Records drawn from a dataset
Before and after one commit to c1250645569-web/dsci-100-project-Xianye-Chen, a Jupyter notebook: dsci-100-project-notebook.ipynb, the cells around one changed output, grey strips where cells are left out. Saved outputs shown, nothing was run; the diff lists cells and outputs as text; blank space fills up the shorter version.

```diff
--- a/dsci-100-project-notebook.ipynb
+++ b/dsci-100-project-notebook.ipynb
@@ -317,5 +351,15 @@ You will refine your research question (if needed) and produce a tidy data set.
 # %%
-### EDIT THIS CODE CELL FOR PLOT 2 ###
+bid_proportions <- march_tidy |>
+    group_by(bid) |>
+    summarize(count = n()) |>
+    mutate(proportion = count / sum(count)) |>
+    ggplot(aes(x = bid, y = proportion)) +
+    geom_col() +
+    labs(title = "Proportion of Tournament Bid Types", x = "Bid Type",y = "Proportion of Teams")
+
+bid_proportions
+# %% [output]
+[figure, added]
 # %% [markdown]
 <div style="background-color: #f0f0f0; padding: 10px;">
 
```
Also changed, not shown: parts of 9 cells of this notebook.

---

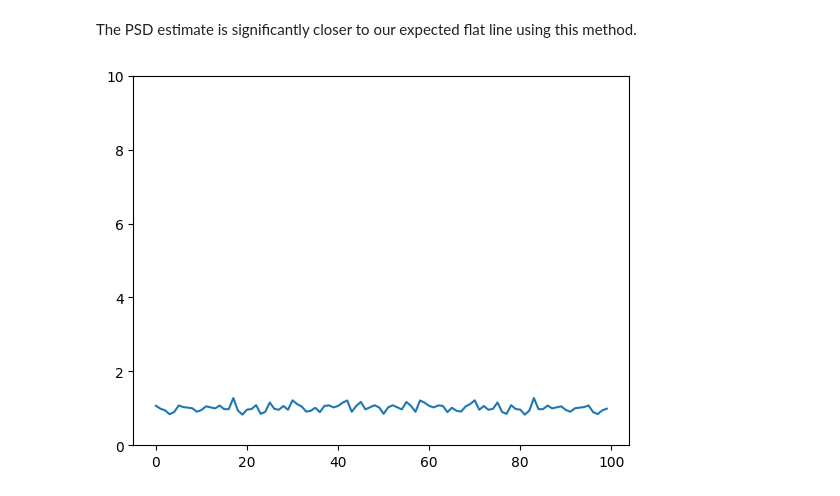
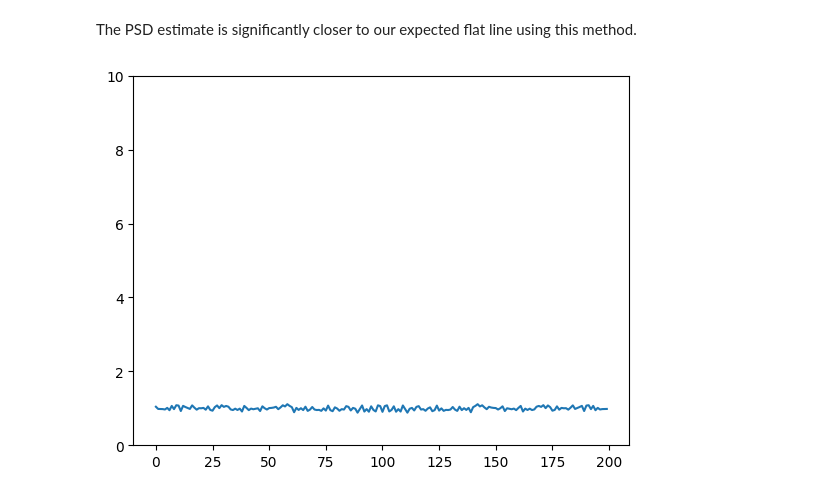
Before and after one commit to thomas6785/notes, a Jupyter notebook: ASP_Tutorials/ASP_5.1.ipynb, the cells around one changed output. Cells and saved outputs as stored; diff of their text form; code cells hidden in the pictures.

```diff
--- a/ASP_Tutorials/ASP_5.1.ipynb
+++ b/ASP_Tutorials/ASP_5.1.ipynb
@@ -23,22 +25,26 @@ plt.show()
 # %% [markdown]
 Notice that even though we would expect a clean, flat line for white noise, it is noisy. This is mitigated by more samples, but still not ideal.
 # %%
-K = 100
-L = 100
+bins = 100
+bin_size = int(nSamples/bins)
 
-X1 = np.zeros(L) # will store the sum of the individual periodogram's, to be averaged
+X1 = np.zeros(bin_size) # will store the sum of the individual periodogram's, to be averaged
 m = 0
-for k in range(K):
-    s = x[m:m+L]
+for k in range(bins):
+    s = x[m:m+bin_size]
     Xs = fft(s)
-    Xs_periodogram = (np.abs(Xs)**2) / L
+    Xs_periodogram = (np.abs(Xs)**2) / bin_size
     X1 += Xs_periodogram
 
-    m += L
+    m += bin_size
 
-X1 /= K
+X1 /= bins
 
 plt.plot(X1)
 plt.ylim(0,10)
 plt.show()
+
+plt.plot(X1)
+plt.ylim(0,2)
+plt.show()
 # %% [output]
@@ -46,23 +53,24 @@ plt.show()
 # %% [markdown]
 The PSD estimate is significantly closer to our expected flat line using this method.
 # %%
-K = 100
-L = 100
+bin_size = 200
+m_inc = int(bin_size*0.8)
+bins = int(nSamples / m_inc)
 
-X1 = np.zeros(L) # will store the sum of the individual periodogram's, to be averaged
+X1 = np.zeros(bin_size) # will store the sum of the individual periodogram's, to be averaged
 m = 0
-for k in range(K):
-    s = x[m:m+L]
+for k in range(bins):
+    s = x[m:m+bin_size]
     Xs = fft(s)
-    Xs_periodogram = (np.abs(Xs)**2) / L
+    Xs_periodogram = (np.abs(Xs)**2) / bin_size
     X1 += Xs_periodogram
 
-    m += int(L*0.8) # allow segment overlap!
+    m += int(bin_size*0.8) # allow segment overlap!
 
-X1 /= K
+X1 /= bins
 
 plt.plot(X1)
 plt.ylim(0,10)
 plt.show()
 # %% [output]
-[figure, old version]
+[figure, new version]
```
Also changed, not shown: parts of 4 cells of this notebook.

■ **INSTRUCTIONS FOR THE TASK**:
Reproduce each line of the records in which the string "bins" appears.

■ **OUTPUT OF THE EXERCISE**:
+bins = 100
+bin_size = int(nSamples/bins)
+for k in range(bins):
+X1 /= bins
+bins = int(nSamples / m_inc)
+for k in range(bins):
+X1 /= bins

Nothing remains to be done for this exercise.